WHAT IS NEEDED:
Pull each line holding the word "shown" from the data.

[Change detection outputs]
==============================

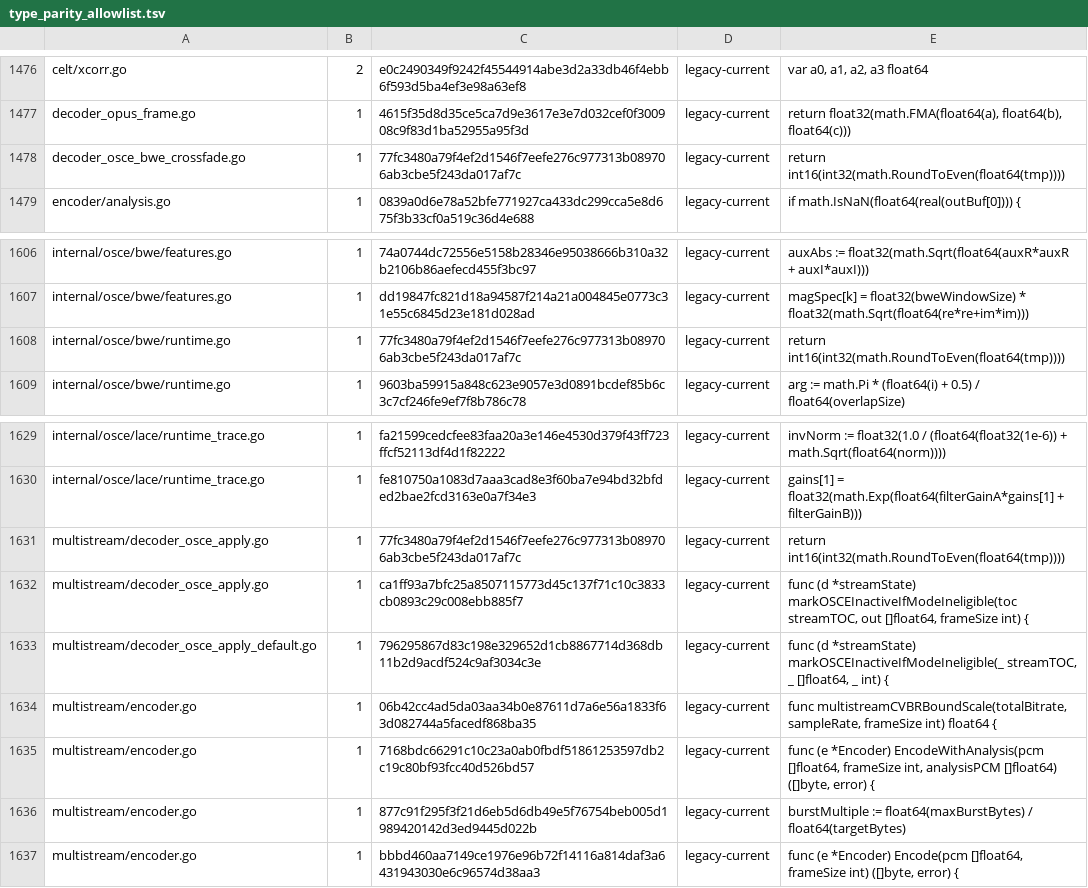
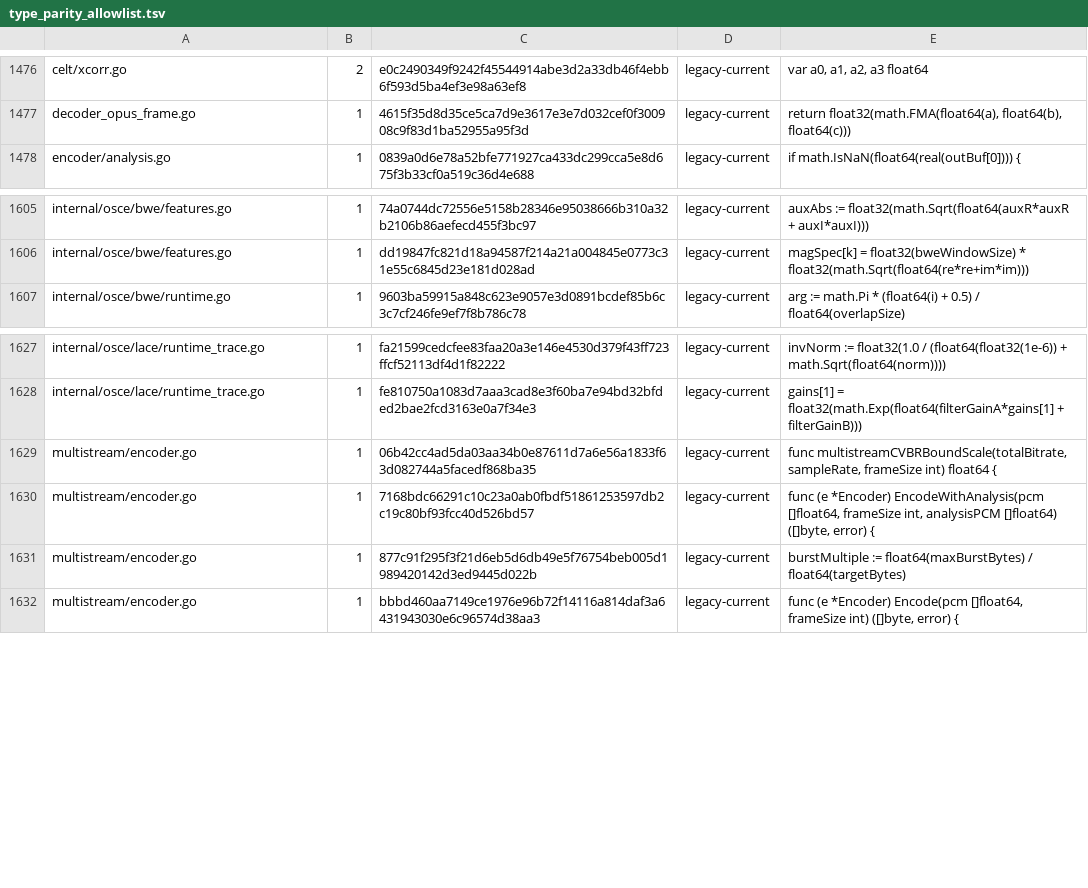
Before and after one commit to thesyncim/gopus, a TSV file: tools/type_parity_allowlist.tsv, drawn as a sheet; only a part is shown, gaps mark what is left out; the diff names each change by its address in the sheet, - before the commit and + after, or states it on an @@ line.

Commit message:
Keep OSCE output quantization in float32

```diff
--- a/tools/type_parity_allowlist.tsv
+++ b/tools/type_parity_allowlist.tsv
-row 1478: decoder_osce_bwe_crossfade.go | 1 | 77fc3480a79f4ef2d1546f7eefe276c977313b089706ab3cbe5f243da017af7c | legacy-current | return int16(int32(math.RoundToEven(float64(tmp))))
-row 1608: internal/osce/bwe/runtime.go | 1 | 77fc3480a79f4ef2d1546f7eefe276c977313b089706ab3cbe5f243da017af7c | legacy-current | return int16(int32(math.RoundToEven(float64(tmp))))
-row 1631: multistream/decoder_osce_apply.go | 1 | 77fc3480a79f4ef2d1546f7eefe276c977313b089706ab3cbe5f243da017af7c | legacy-current | return int16(int32(math.RoundToEven(float64(tmp))))
-row 1632: multistream/decoder_osce_apply.go | 1 | ca1ff93a7bfc25a8507115773d45c137f71c10c3833cb0893c29c008ebb885f7 | legacy-current | func (d *streamState) markOSCEInactiveIfModeIneligible(toc streamTOC, out []float64, frameSize int) {
-row 1633: multistream/decoder_osce_apply_default.go | 1 | 796295867d83c198e329652d1cb8867714d368db11b2d9acdf524c9af3034c3e | legacy-current | func (d *streamState) markOSCEInactiveIfModeIneligible(_ streamTOC, _ []float64, _ int) {
```
Also changed, not shown: 7 other files.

==============================

SOLUTION:
Before and after one commit to thesyncim/gopus, a TSV file: tools/type_parity_allowlist.tsv, drawn as a sheet; only a part is shown, gaps mark what is left out; the diff names each change by its address in the sheet, - before the commit and + after, or states it on an @@ line.
Also changed, not shown: 7 other files.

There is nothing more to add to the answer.